* WHAT YOU HAVE TO DO
Your answer should be every line below that includes the word "hopeSquq".

* Revision comparison data
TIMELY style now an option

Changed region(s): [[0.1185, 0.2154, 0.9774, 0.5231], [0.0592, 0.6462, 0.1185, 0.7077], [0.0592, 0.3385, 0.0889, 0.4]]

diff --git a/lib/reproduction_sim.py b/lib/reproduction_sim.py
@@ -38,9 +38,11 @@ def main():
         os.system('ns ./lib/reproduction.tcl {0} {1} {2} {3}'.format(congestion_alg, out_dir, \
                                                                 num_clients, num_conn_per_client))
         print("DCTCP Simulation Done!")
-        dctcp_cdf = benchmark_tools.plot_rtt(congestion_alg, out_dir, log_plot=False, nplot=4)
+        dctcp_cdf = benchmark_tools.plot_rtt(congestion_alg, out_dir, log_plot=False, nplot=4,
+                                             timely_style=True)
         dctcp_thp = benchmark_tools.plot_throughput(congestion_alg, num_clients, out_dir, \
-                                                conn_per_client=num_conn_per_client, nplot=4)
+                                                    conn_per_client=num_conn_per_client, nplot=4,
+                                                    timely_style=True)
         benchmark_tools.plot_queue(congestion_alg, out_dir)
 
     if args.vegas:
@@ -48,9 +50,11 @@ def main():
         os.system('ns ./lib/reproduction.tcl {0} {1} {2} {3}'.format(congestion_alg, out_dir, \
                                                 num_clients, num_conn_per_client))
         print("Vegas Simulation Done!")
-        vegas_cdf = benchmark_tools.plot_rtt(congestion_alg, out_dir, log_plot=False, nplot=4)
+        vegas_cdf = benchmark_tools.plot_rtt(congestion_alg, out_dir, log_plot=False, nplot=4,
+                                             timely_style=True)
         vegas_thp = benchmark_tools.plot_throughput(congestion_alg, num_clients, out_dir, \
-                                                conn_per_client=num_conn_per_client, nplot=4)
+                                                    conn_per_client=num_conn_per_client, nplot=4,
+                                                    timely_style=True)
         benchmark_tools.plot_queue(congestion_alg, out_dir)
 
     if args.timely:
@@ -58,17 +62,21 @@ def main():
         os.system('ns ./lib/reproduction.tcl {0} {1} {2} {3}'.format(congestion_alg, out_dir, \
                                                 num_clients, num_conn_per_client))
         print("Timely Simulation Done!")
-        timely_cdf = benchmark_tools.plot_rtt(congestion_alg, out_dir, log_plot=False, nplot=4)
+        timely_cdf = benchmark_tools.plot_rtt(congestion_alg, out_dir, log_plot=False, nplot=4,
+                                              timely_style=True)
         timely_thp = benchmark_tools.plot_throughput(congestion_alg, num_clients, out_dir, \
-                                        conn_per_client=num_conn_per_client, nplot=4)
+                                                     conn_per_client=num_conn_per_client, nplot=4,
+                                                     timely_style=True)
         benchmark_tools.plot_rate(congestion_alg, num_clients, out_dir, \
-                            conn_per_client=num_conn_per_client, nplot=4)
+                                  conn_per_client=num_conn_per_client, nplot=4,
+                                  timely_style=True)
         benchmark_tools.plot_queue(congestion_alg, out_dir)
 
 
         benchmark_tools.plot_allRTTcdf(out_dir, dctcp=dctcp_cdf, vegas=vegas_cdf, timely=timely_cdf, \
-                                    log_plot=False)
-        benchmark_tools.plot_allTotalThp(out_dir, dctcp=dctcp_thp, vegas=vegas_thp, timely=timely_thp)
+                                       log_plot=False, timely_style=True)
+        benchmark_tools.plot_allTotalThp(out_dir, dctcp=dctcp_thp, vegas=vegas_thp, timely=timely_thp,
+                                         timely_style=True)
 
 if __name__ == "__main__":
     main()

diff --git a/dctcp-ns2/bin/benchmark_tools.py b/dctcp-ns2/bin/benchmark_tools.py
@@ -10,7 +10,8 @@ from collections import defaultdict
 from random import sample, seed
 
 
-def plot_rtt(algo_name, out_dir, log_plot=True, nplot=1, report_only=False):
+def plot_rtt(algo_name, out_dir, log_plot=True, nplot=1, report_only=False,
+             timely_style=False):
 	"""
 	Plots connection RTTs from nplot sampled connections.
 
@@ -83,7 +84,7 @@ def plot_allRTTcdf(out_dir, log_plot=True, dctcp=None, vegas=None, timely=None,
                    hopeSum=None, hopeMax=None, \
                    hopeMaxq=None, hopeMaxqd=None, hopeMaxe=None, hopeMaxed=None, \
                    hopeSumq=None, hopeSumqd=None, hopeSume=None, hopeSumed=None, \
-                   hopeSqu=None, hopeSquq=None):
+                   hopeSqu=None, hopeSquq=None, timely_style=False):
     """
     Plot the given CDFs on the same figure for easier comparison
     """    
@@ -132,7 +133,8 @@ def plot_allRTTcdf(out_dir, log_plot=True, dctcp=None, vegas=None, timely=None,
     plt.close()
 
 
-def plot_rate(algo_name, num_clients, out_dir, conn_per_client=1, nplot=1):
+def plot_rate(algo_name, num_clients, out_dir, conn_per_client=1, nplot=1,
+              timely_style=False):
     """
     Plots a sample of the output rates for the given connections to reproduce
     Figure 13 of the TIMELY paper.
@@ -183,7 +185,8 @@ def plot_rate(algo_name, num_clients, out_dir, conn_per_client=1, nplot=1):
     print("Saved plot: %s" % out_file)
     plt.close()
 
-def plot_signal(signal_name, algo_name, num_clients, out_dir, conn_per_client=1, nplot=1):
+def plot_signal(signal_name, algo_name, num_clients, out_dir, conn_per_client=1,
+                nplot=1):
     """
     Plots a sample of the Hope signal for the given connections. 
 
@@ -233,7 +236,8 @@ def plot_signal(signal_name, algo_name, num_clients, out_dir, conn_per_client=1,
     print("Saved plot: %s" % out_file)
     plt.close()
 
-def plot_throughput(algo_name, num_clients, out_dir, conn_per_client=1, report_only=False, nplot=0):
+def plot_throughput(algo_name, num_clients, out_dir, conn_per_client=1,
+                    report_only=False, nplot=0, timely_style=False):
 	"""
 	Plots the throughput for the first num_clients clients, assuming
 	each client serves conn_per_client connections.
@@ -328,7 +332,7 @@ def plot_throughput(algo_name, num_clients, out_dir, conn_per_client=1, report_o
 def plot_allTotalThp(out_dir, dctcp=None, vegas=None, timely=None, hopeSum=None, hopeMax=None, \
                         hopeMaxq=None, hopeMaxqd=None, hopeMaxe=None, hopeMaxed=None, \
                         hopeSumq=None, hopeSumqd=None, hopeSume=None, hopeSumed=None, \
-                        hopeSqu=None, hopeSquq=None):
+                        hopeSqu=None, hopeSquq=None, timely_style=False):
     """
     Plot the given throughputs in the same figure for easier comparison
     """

* PROBLEM SOLUTION
-                   hopeSqu=None, hopeSquq=None):
+                   hopeSqu=None, hopeSquq=None, timely_style=False):
-                        hopeSqu=None, hopeSquq=None):
+                        hopeSqu=None, hopeSquq=None, timely_style=False):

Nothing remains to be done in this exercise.